▶ [WHAT THE TASK REQUIRES]:
The entire listing below is to be written out exactly, minus the pictures.

▶ [GIVEN INFORMATION]:

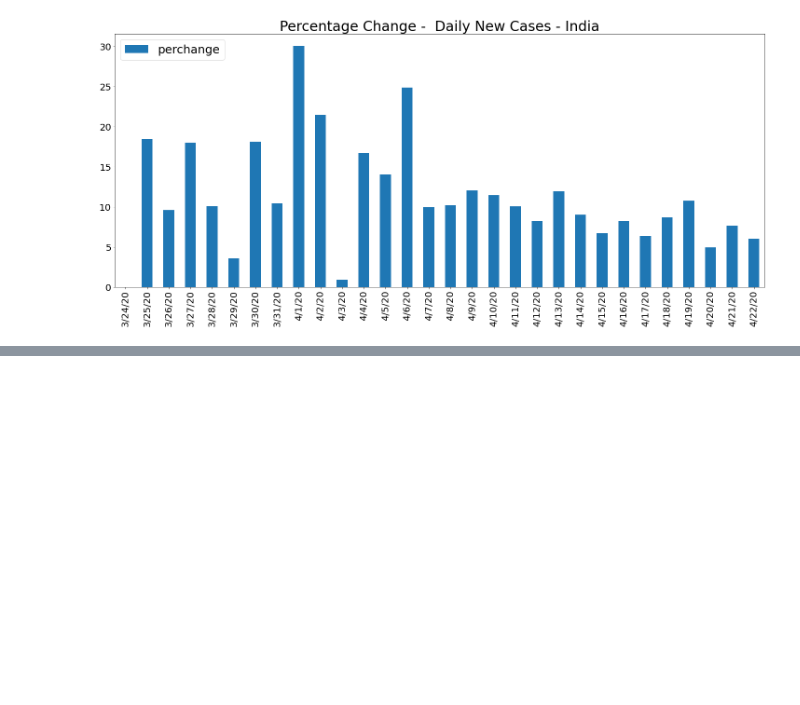
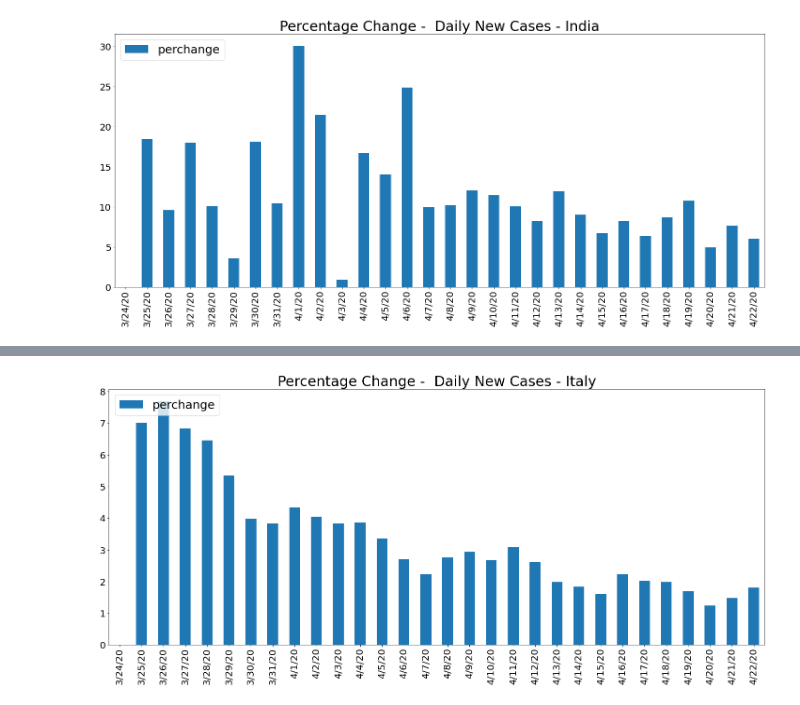
Before and after one commit to coolviki/corona_analysis, a Jupyter notebook: Corona_Analysis.ipynb, the cells around one changed output, grey strips where cells are left out. Cells and saved outputs as stored; diff of their text form; code cells hidden in the pictures; blank space fills up the shorter version.

```diff
--- a/Corona_Analysis.ipynb
+++ b/Corona_Analysis.ipynb
@@ -94,0 +105,4 @@ drawDeltaChartForVirus("India",True,30)
+# %%
+drawDeltaChartForVirus("Italy",True )
+# %% [output]
+[figure, added]
```
Also changed, not shown: parts of 4 cells of this notebook.
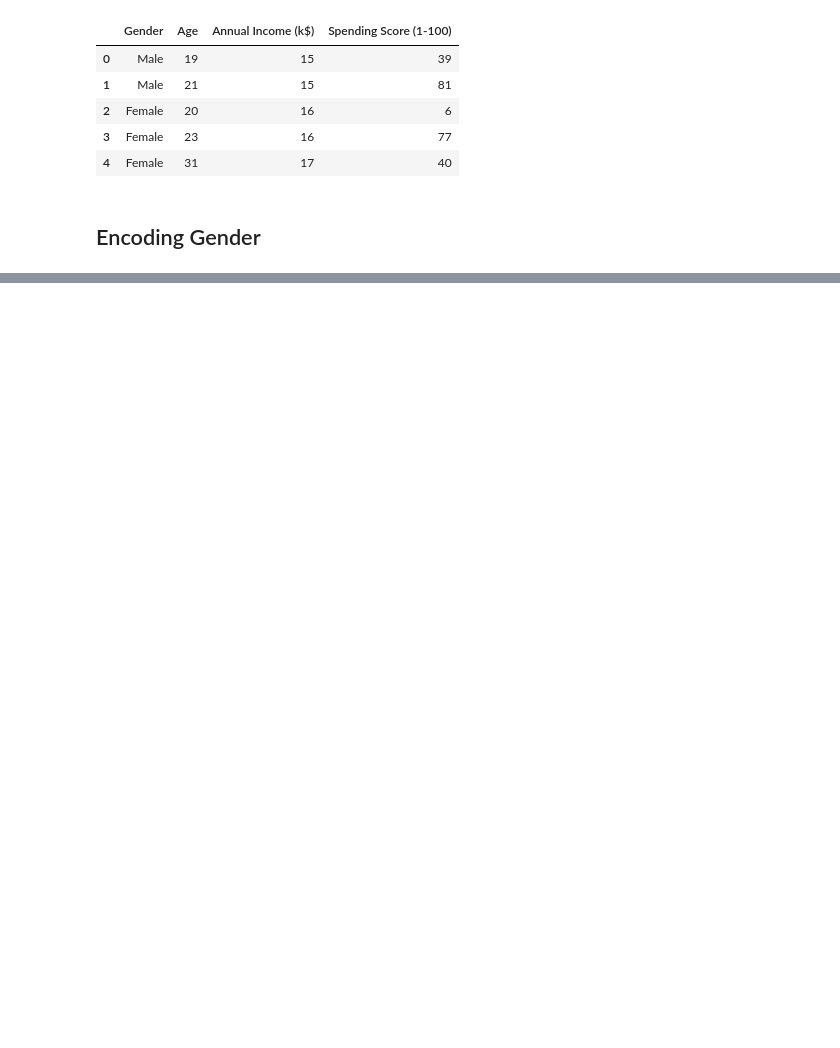
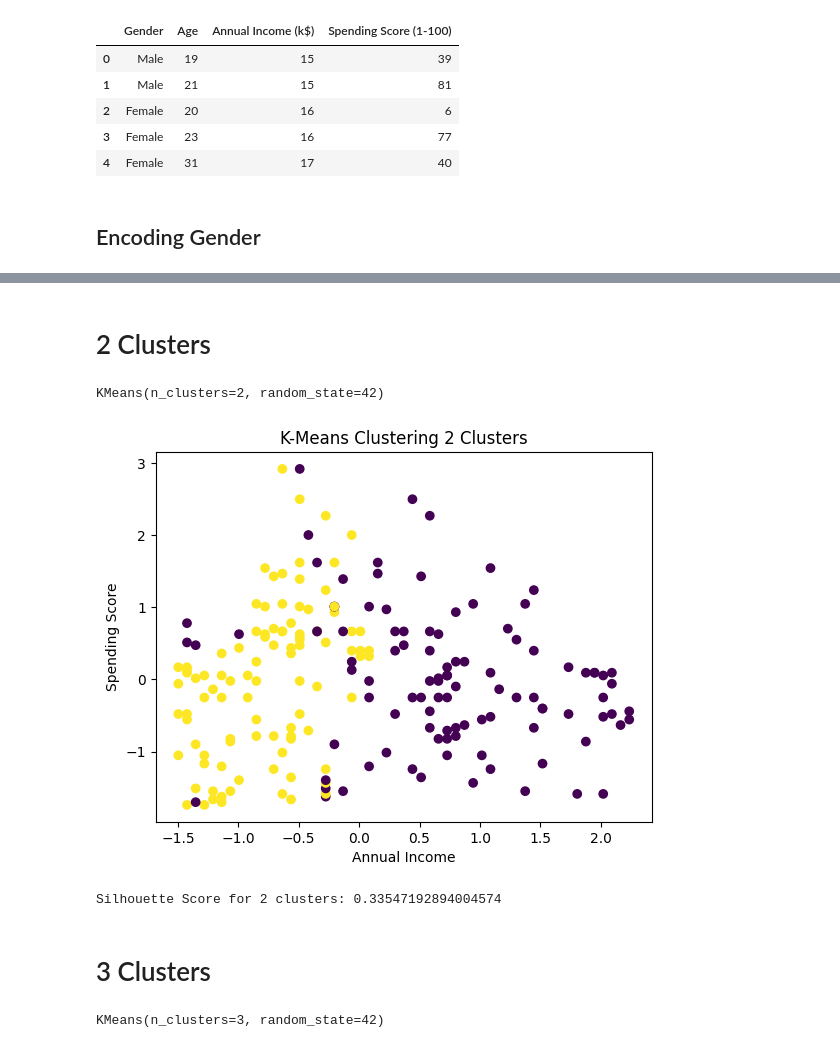
Before and after one commit to QuiqueCov/Maestria, a Jupyter notebook: MallExample.ipynb, the cells around one changed output, grey strips where cells are left out. Drawn from its saved outputs; the diff is of its cells as text; code cells hidden in the pictures; blank space fills up the shorter version.

Commit message:
Finished the practice

```diff
--- a/MallExample.ipynb
+++ b/MallExample.ipynb
@@ -76,0 +110,29 @@ encodedDf
+# %% [markdown]
+# 2 Clusters
+# %%
+# Training K means with two clusters
+kmeans = KMeans(n_clusters=2, random_state=42) # using the random state just for this practice
+kmeans.fit(scaled_data)
+# %% [output]
+KMeans(n_clusters=2, random_state=42)
+# %%
+plt.scatter(scaled_data[:, 0], scaled_data[:, 1], c=kmeans.labels_)
+plt.xlabel('Annual Income')
+plt.ylabel('Spending Score')
+plt.title('K-Means Clustering 2 Clusters')
+plt.show()
+# %% [output]
+[figure, added]
+# %%
+silhouette_avg2_Clusters = silhouette_score(scaled_data, kmeans.labels_)
+print(f"Silhouette Score for 2 clusters: {silhouette_avg2_Clusters}")
+# %% [output]
+Silhouette Score for 2 clusters: 0.33547192894004574
+# %% [markdown]
+# 3 Clusters
+# %%
+# Training K means with three clusters
+kmeans = KMeans(n_clusters=3, random_state=42) # using the random state just for this practice
+kmeans.fit(scaled_data)
+# %% [output]
+KMeans(n_clusters=3, random_state=42)
```
Also changed, not shown: parts of 25 cells of this notebook.
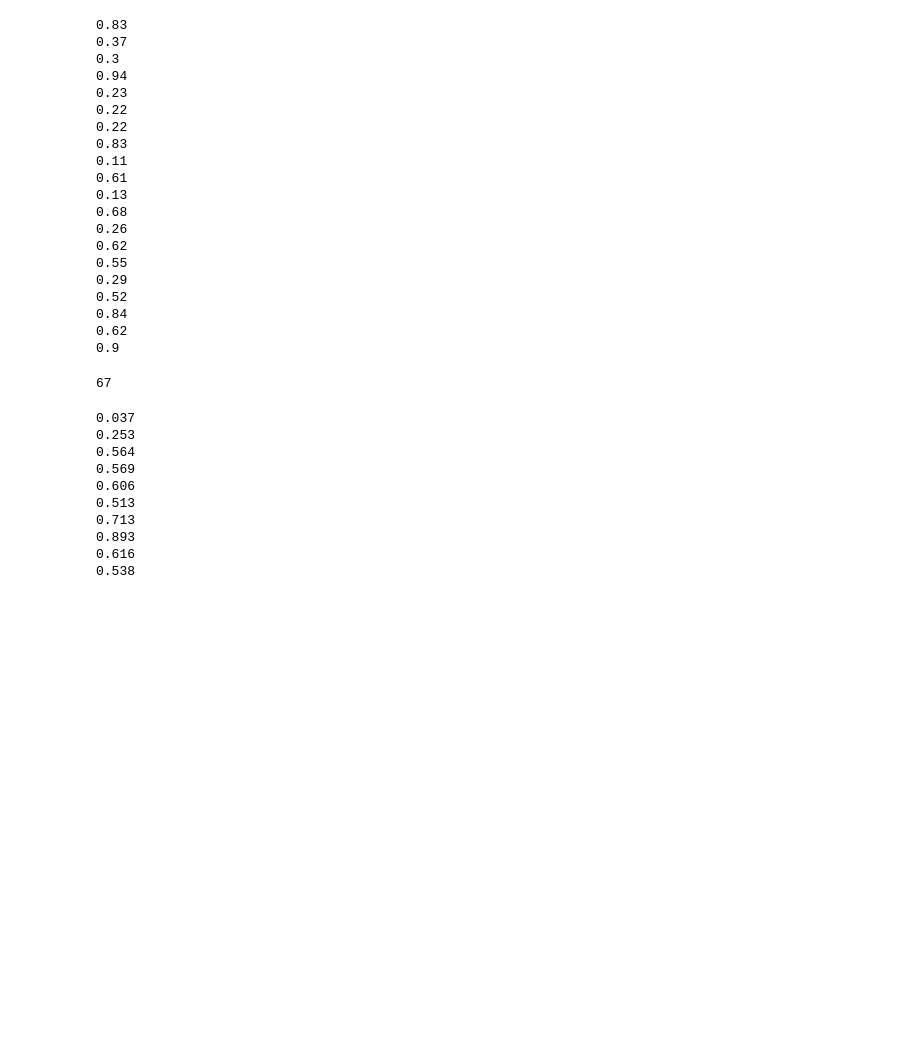
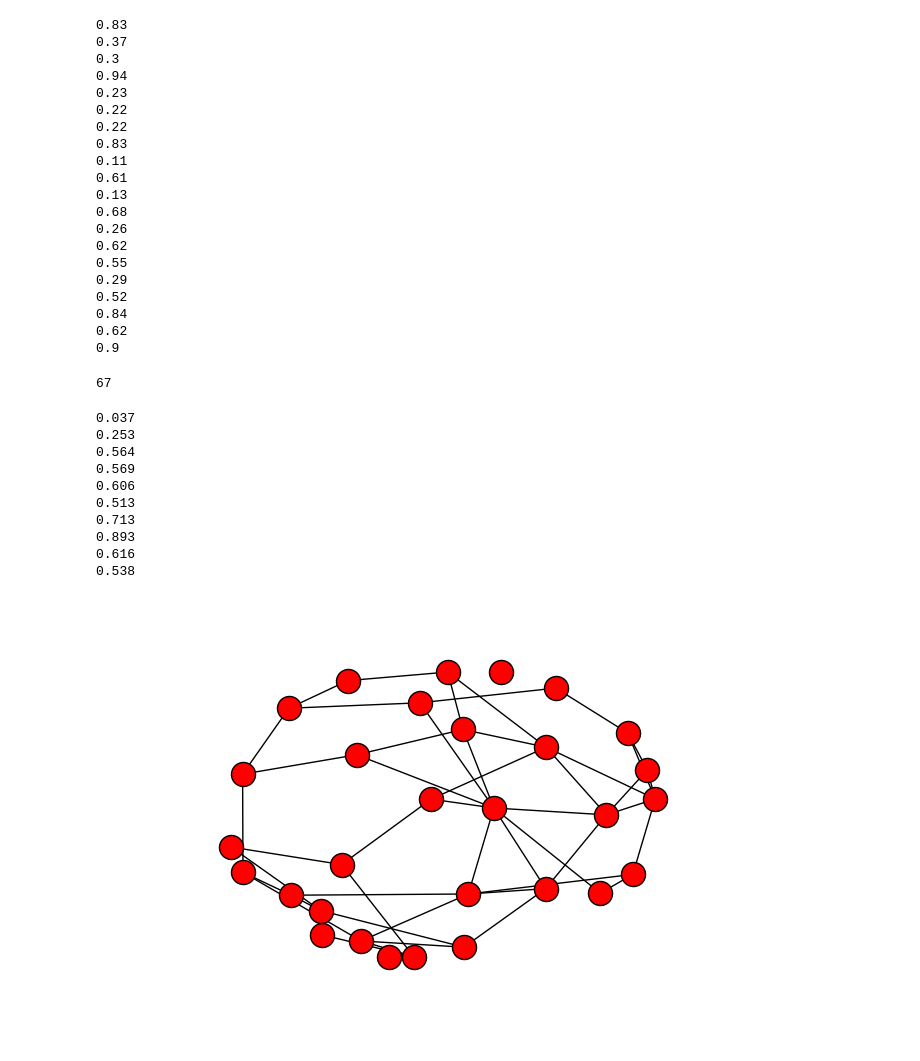
Before and after one commit to SubhankarGhosh/NetworkX, a Jupyter notebook: Trials.ipynb, the cells around one changed output. Cells and saved outputs as stored; diff of their text form; code cells hidden in the pictures; blank space fills up the shorter version.

```diff
--- a/Trials.ipynb
+++ b/Trials.ipynb
@@ -51,3 +51,21 @@ for n in range(10):
 0.893
 0.616
 0.538
+# %%
+import networkx as nx
+import matplotlib.pyplot as plt
+import numpy as np
+import warnings
+from custom import custom_funcs as cf
+from datetime import datetime
+
+warnings.filterwarnings('ignore')
+
+%load_ext autoreload
+%autoreload 2
+%matplotlib inline
+G = nx.read_gpickle('Synthetic Social Network.pkl')
+# %%
+nx.draw(G)
+# %% [output]
+[figure, added]
```
Also changed, not shown: parts of 9 cells of this notebook, 2 other files.
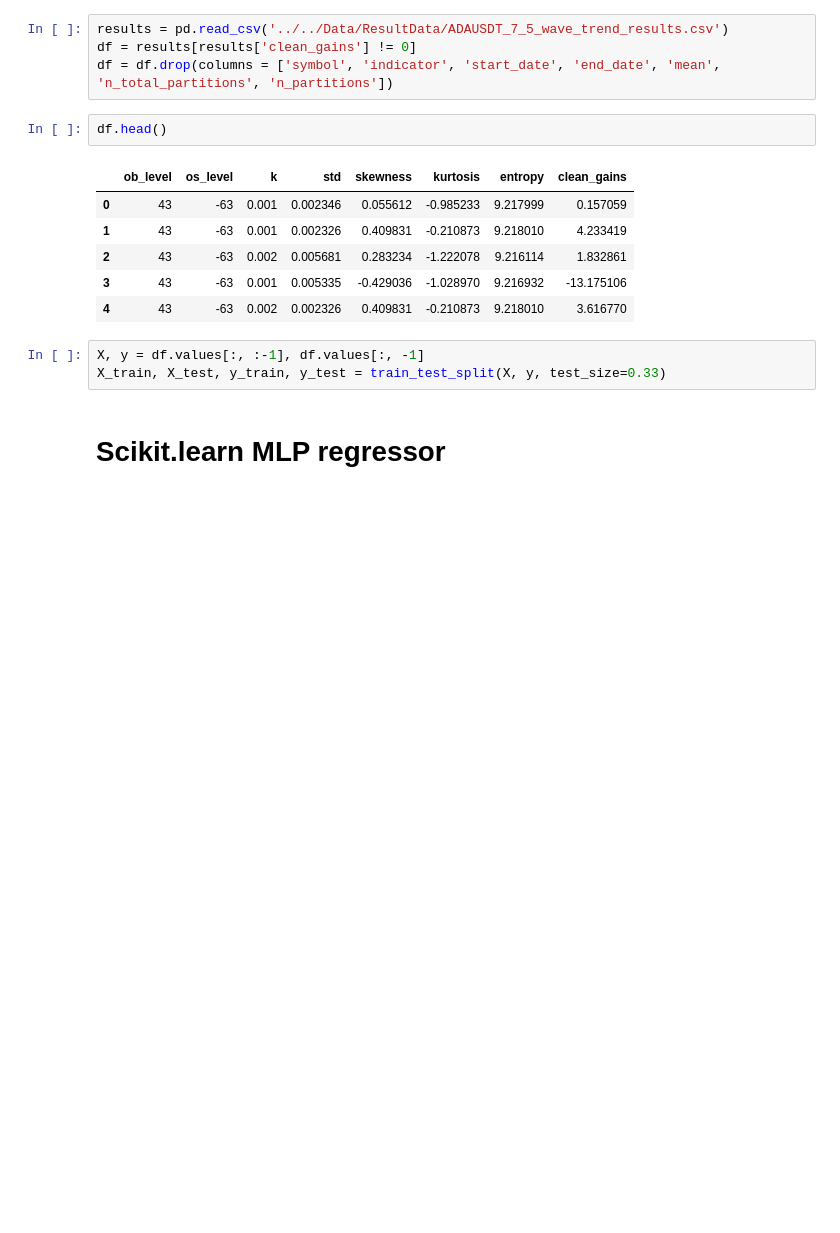
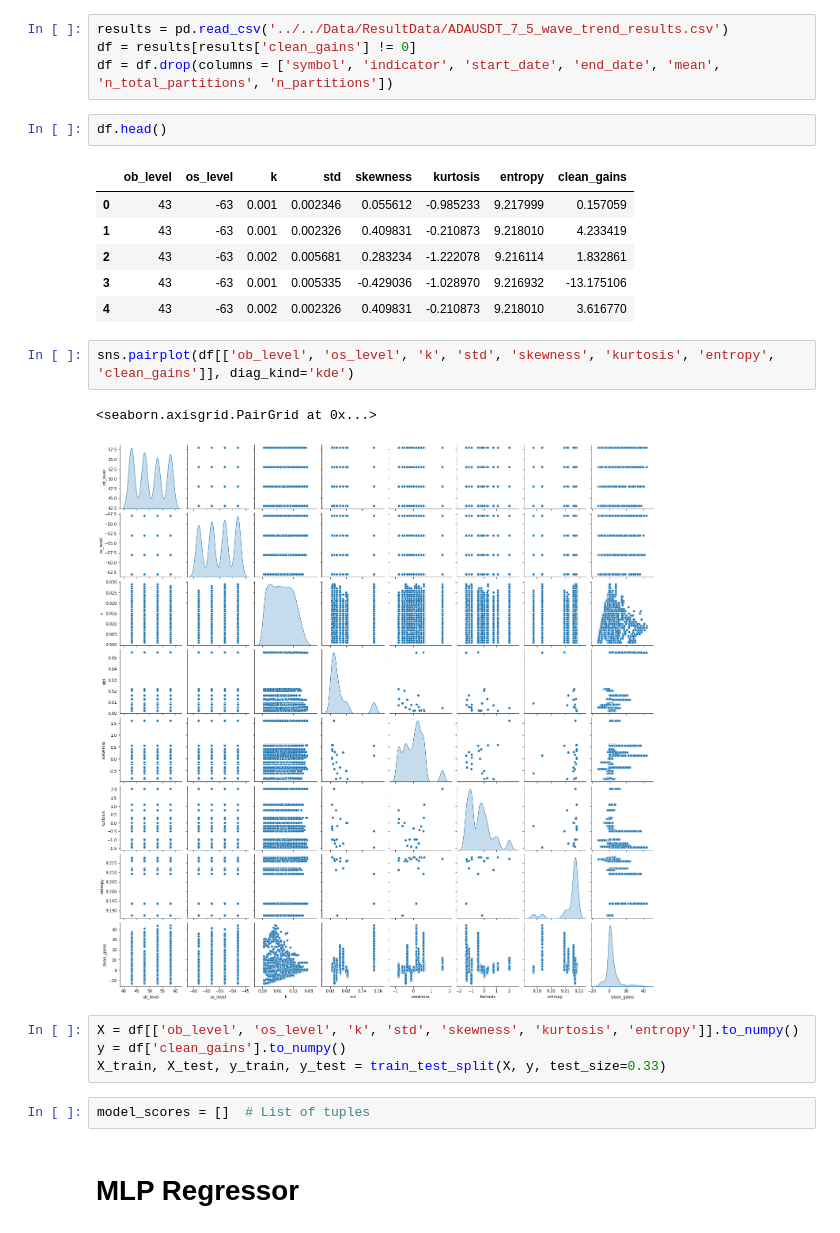
Before and after one commit to ruiz-salvat/morfeo, a Jupyter notebook: Analysis/WaveTrend/Optimizer-1step.ipynb, the cells around one changed output. Saved outputs shown, nothing was run; the diff lists cells and outputs as text; blank space fills up the shorter version.

```diff
--- a/Analysis/WaveTrend/Optimizer-1step.ipynb
+++ b/Analysis/WaveTrend/Optimizer-1step.ipynb
@@ -19,9 +28,17 @@ df.head()
 | 2 | 43 | -63 | 0.002 | 0.005681 | 0.283234 | -1.222078 | 9.216114 | 1.832861 |
 | 3 | 43 | -63 | 0.001 | 0.005335 | -0.429036 | -1.028970 | 9.216932 | -13.175106 |
 | 4 | 43 | -63 | 0.002 | 0.002326 | 0.409831 | -0.210873 | 9.218010 | 3.616770 |
+# %%
+sns.pairplot(df[['ob_level', 'os_level', 'k', 'std', 'skewness', 'kurtosis', 'entropy', 'clean_gains']], diag_kind='kde')
+# %% [output]
+<seaborn.axisgrid.PairGrid at 0x...>
+[figure, added]
 # %%
-X, y = df.values[:, :-1], df.values[:, -1]
+X = df[['ob_level', 'os_level', 'k', 'std', 'skewness', 'kurtosis', 'entropy']].to_numpy()
+y = df['clean_gains'].to_numpy()
 X_train, X_test, y_train, y_test = train_test_split(X, y, test_size=0.33)
+# %%
+model_scores = []  # List of tuples
 # %% [markdown]
-# Scikit.learn MLP regressor
+# MLP Regressor
 # %%
```
Also changed, not shown: parts of 30 cells of this notebook, 4 other files.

▶ [EXERCISE ANSWER]:
Before and after one commit to coolviki/corona_analysis, a Jupyter notebook: Corona_Analysis.ipynb, the cells around one changed output, grey strips where cells are left out. Cells and saved outputs as stored; diff of their text form; code cells hidden in the pictures; blank space fills up the shorter version.

```diff
--- a/Corona_Analysis.ipynb
+++ b/Corona_Analysis.ipynb
@@ -94,0 +105,4 @@ drawDeltaChartForVirus("India",True,30)
+# %%
+drawDeltaChartForVirus("Italy",True )
+# %% [output]
+[figure, added]
```
Also changed, not shown: parts of 4 cells of this notebook.
Before and after one commit to QuiqueCov/Maestria, a Jupyter notebook: MallExample.ipynb, the cells around one changed output, grey strips where cells are left out. Drawn from its saved outputs; the diff is of its cells as text; code cells hidden in the pictures; blank space fills up the shorter version.

Commit message:
Finished the practice

```diff
--- a/MallExample.ipynb
+++ b/MallExample.ipynb
@@ -76,0 +110,29 @@ encodedDf
+# %% [markdown]
+# 2 Clusters
+# %%
+# Training K means with two clusters
+kmeans = KMeans(n_clusters=2, random_state=42) # using the random state just for this practice
+kmeans.fit(scaled_data)
+# %% [output]
+KMeans(n_clusters=2, random_state=42)
+# %%
+plt.scatter(scaled_data[:, 0], scaled_data[:, 1], c=kmeans.labels_)
+plt.xlabel('Annual Income')
+plt.ylabel('Spending Score')
+plt.title('K-Means Clustering 2 Clusters')
+plt.show()
+# %% [output]
+[figure, added]
+# %%
+silhouette_avg2_Clusters = silhouette_score(scaled_data, kmeans.labels_)
+print(f"Silhouette Score for 2 clusters: {silhouette_avg2_Clusters}")
+# %% [output]
+Silhouette Score for 2 clusters: 0.33547192894004574
+# %% [markdown]
+# 3 Clusters
+# %%
+# Training K means with three clusters
+kmeans = KMeans(n_clusters=3, random_state=42) # using the random state just for this practice
+kmeans.fit(scaled_data)
+# %% [output]
+KMeans(n_clusters=3, random_state=42)
```
Also changed, not shown: parts of 25 cells of this notebook.
Before and after one commit to SubhankarGhosh/NetworkX, a Jupyter notebook: Trials.ipynb, the cells around one changed output. Cells and saved outputs as stored; diff of their text form; code cells hidden in the pictures; blank space fills up the shorter version.

```diff
--- a/Trials.ipynb
+++ b/Trials.ipynb
@@ -51,3 +51,21 @@ for n in range(10):
 0.893
 0.616
 0.538
+# %%
+import networkx as nx
+import matplotlib.pyplot as plt
+import numpy as np
+import warnings
+from custom import custom_funcs as cf
+from datetime import datetime
+
+warnings.filterwarnings('ignore')
+
+%load_ext autoreload
+%autoreload 2
+%matplotlib inline
+G = nx.read_gpickle('Synthetic Social Network.pkl')
+# %%
+nx.draw(G)
+# %% [output]
+[figure, added]
```
Also changed, not shown: parts of 9 cells of this notebook, 2 other files.
Before and after one commit to ruiz-salvat/morfeo, a Jupyter notebook: Analysis/WaveTrend/Optimizer-1step.ipynb, the cells around one changed output. Saved outputs shown, nothing was run; the diff lists cells and outputs as text; blank space fills up the shorter version.

```diff
--- a/Analysis/WaveTrend/Optimizer-1step.ipynb
+++ b/Analysis/WaveTrend/Optimizer-1step.ipynb
@@ -19,9 +28,17 @@ df.head()
 | 2 | 43 | -63 | 0.002 | 0.005681 | 0.283234 | -1.222078 | 9.216114 | 1.832861 |
 | 3 | 43 | -63 | 0.001 | 0.005335 | -0.429036 | -1.028970 | 9.216932 | -13.175106 |
 | 4 | 43 | -63 | 0.002 | 0.002326 | 0.409831 | -0.210873 | 9.218010 | 3.616770 |
+# %%
+sns.pairplot(df[['ob_level', 'os_level', 'k', 'std', 'skewness', 'kurtosis', 'entropy', 'clean_gains']], diag_kind='kde')
+# %% [output]
+<seaborn.axisgrid.PairGrid at 0x...>
+[figure, added]
 # %%
-X, y = df.values[:, :-1], df.values[:, -1]
+X = df[['ob_level', 'os_level', 'k', 'std', 'skewness', 'kurtosis', 'entropy']].to_numpy()
+y = df['clean_gains'].to_numpy()
 X_train, X_test, y_train, y_test = train_test_split(X, y, test_size=0.33)
+# %%
+model_scores = []  # List of tuples
 # %% [markdown]
-# Scikit.learn MLP regressor
+# MLP Regressor
 # %%
```
Also changed, not shown: parts of 30 cells of this notebook, 4 other files.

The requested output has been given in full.